It is worth showing a little detail on linear vibration theory, because this leads to a formula which will repeatedly be useful as we look at the behaviour of musical instruments. For simplicity, we will show the results for a *discrete* vibrating system: one that has only a finite number of variables (or *degrees of freedom*). This is not an important restriction: continuous systems like stretched strings or wooden plates can always be approximately described by discrete systems, provided we allow enough variables. For example, we might do the equivalent of sampling the string motion at regularly spaced points. If those points are close enough together then we won’t be missing anything important in the gaps between the points. Another way to approximate a continuous system by a discrete system is to build a *finite element* model of it, perhaps using a commercial software package. The details of that method do not matter here, the important thing is that the bit of theory we are about to look at, for general discrete systems, would apply automatically to any of these approximate treatments of continuous systems.

The rest of this discussion will be quite technical, but the end result is very important. If the detail is too much, then skip to eq. (11) and its discussion. All you really need to know is that $u_j^{(n)}$ represents the amplitude of the $n$th vibration mode, at a position labelled by $j$, and that $\omega_n$ is the natural frequency of that mode. But here is the fuller discussion. Suppose we have a system with $N$ degrees of freedom, described by parameters (called “generalised coordinates”) $q_1,q_2,\dots,q_N$. The first step is to calculate approximate expressions for the potential energy $V$ and the kinetic energy $T$ in terms of the $q$s and their time derivatives, $\dot{q}$s, assuming that the motion is small as outlined in section 2.2.3. The result for the potential energy can be written

$$V=\dfrac{1}{2}\sum_j \sum_k K_{jk} q_j q_k, \tag{1} $$

a quadratic expression involving a matrix $K$ whose terms are $K_{jk}$, called the *stiffness matrix*. (The notation $\sum_j(\dots)$ means “add up the terms $(\dots)$ for all the values of $j$.”) We can always choose the values so as to make $K$ symmetric.
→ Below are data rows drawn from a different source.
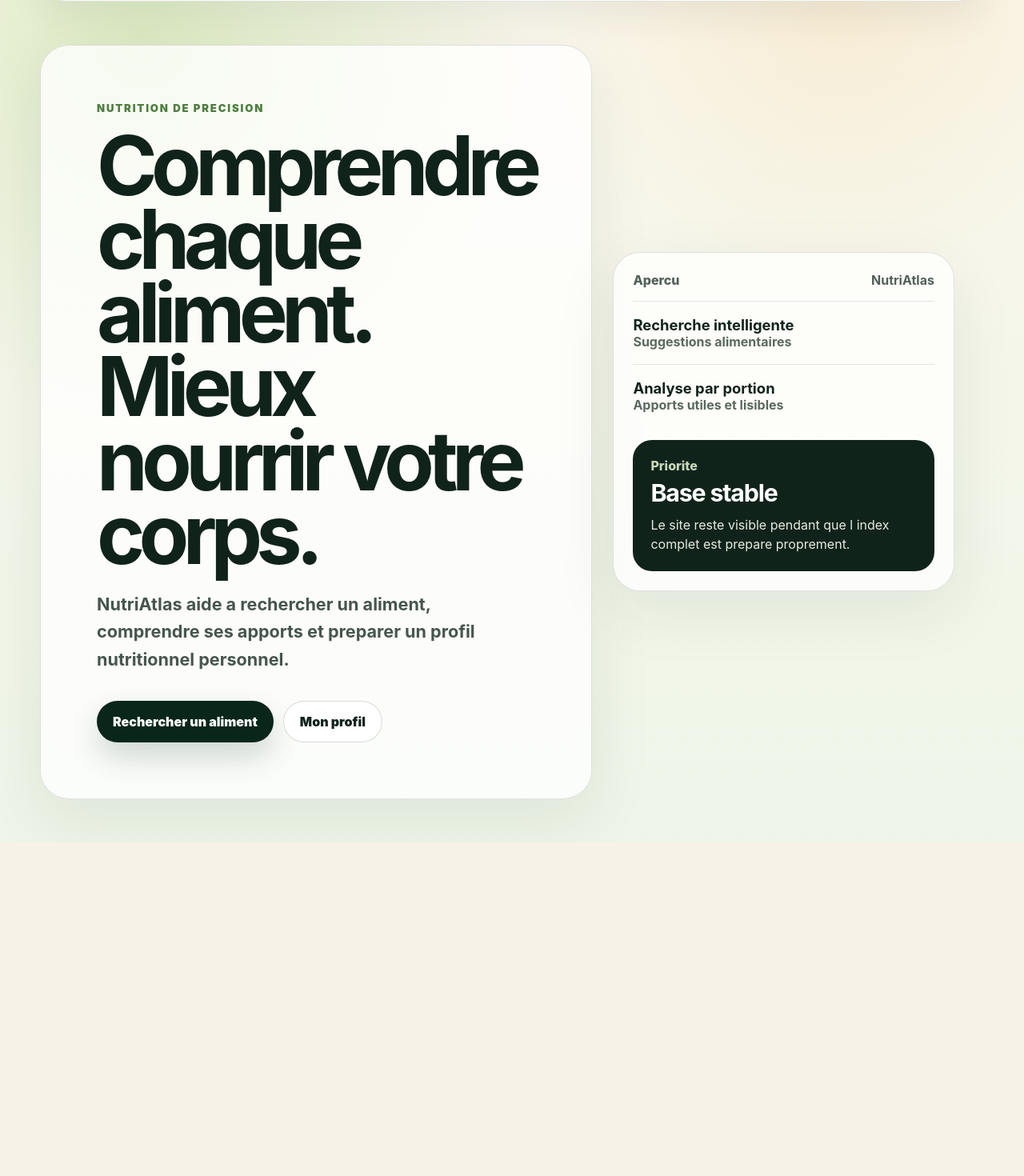
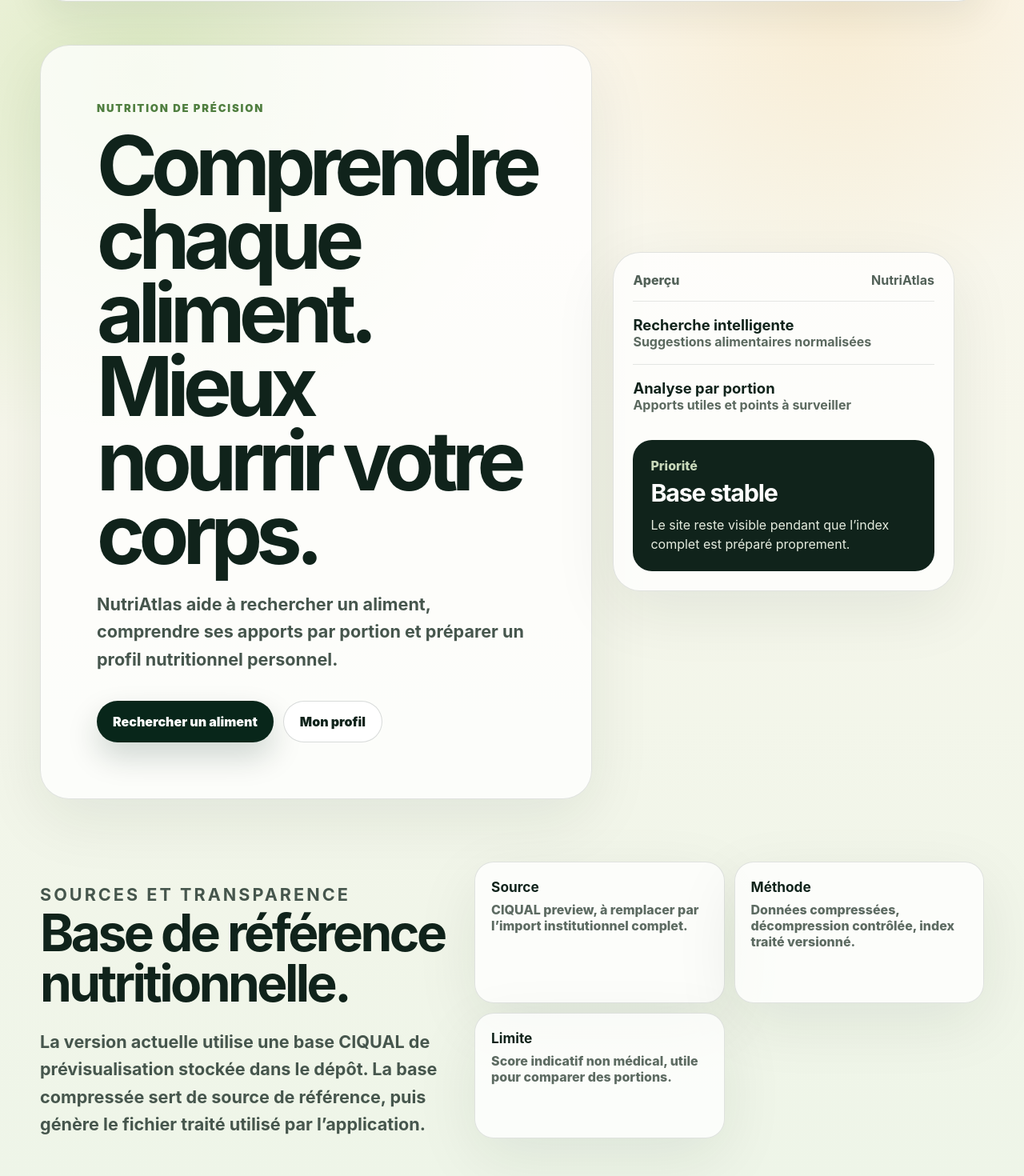
Before and after one commit to pharmaexport/NutriAtlas, a Next.js app: page / in a window 1280 px wide. Shown: the part 78-1548 px from the top of the page at 80% size. Before the commit the page ends 1131 px from the top, so only its background shows below. Built offline with nearby package versions, Linux system fonts and the light colour scheme.

Commit message:
Align home navigation and sources section

```diff
--- a/app/page.tsx
+++ b/app/page.tsx
@@ -5,16 +5,18 @@
         <a className="brand" href="/">NutriAtlas</a>
         <div className="navLinks">
           <a href="/search">Recherche</a>
+          <a href="/cumul">Cumul</a>
           <a href="/profil">Profil</a>
+          <a href="/#sources">Sources</a>
         </div>
       </nav>
 
       <section className="hero pageSection">
         <div className="heroCopy">
-          <p className="eyebrow">Nutrition de precision</p>
+          <p className="eyebrow">Nutrition de précision</p>
           <h1>Comprendre chaque aliment. Mieux nourrir votre corps.</h1>
           <p className="lead">
-            NutriAtlas aide a rechercher un aliment, comprendre ses apports et preparer un profil nutritionnel personnel.
+            NutriAtlas aide à rechercher un aliment, comprendre ses apports par portion et préparer un profil nutritionnel personnel.
           </p>
           <div className="ctaRow">
             <a className="primaryCta" href="/search">Rechercher un aliment</a>
@@ -24,27 +26,52 @@
 
         <aside className="heroPanel">
           <div className="panelHeader">
-            <span>Apercu</span>
+            <span>Aperçu</span>
             <strong>NutriAtlas</strong>
           </div>
           <div className="foodRow">
             <div>
               <strong>Recherche intelligente</strong>
-              <span>Suggestions alimentaires</span>
+              <span>Suggestions alimentaires normalisées</span>
             </div>
           </div>
           <div className="foodRow">
             <div>
               <strong>Analyse par portion</strong>
-              <span>Apports utiles et lisibles</span>
+              <span>Apports utiles et points à surveiller</span>
             </div>
           </div>
           <div className="gapCard">
-            <span>Priorite</span>
+            <span>Priorité</span>
             <strong>Base stable</strong>
-            <p>Le site reste visible pendant que l index complet est prepare proprement.</p>
+            <p>Le site reste visible pendant que l’index complet est préparé proprement.</p>
           </div>
         </aside>
+      </section>
+
+      <section id="sources" className="pageSection profileFormPreview">
+        <div>
+          <p className="eyebrow">Sources et transparence</p>
+          <h2>Base de référence nutritionnelle.</h2>
+          <p>
+            La version actuelle utilise une base CIQUAL de prévisualisation stockée dans le dépôt.
+            La base compressée sert de source de référence, puis génère le fichier traité utilisé par l’application.
+          </p>
+        </div>
+        <div className="scenarioGrid">
+          <article>
+            <strong>Source</strong>
+            <span>CIQUAL preview, à remplacer par l’import institutionnel complet.</span>
+          </article>
+          <article>
+            <strong>Méthode</strong>
+            <span>Données compressées, décompression contrôlée, index traité versionné.</span>
+          </article>
+          <article>
+            <strong>Limite</strong>
+            <span>Score indicatif non médical, utile pour comparer des portions.</span>
+          </article>
+        </div>
       </section>
     </main>
   );
```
The total kinetic energy $T$ is the sum of terms like “$\frac{1}{2}mv^2$” for each bit of mass making up the system. It follows that it will be described by a quadratic expression

$$T=\dfrac{1}{2}\sum_j \sum_k M_{jk} \dot{q}_j \dot{q}_k . \tag{2}$$

Again, we can always choose to make the matrix $M$, whose terms are $M_{jk}$, symmetric. It is called the *mass matrix*.

Now we can use Lagrange’s equations: for free motion of the system,

$$\dfrac{d}{dt}\left( \dfrac{\partial T}{\partial \dot{q}_j}\right)+\dfrac{\partial V}{\partial q_j}=0 \tag{3}$$

so that

$$\sum_k M_{jk} \ddot{q}_k + \sum_k K_{jk} q_k =0. \tag{4}$$

These are linear equations, representing a set of coupled mass-spring oscillators. Finding the *vibration modes* allows us to uncouple them. A vibration mode is simply defined to be a solution with sinusoidal time dependence:

$$q_j(t)=u_j e^{i\omega t}. \tag{5}$$

So we require

$$-\omega^2 \sum_k M_{jk} u_k + \sum_k K_{jk} u_k =0, \tag{6}$$

or in matrix-vector form,

$$K \mathbf{u}=\omega^2 M \mathbf{u}, \tag{7}$$

which is a standard mathematical equation called a “generalised eigenvalue problem”. For the purposes of hand calculation, the usual solution procedure is:

(i) solve

$$\det[K -\omega^2 M ]=0 \tag{8}$$

for the natural frequencies $\omega=\omega_n$;

(ii) for each allowed $\omega_n$, solve the simultaneous equations

$$K \mathbf{u}^{(n)}=\omega_n^2 M \mathbf{u}^{(n)}, \tag{9}$$

for the mode shape $\mathbf{u}^{(n)}$.

Because $M$ and $K$ are both symmetric, there are standard results from linear algebra which show that

(i) the values of $\omega_n^2$ are all real, as are the eigenvectors;

(ii) the eigenvectors are *orthogonal* with respect to both the mass and stiffness matrices. This means that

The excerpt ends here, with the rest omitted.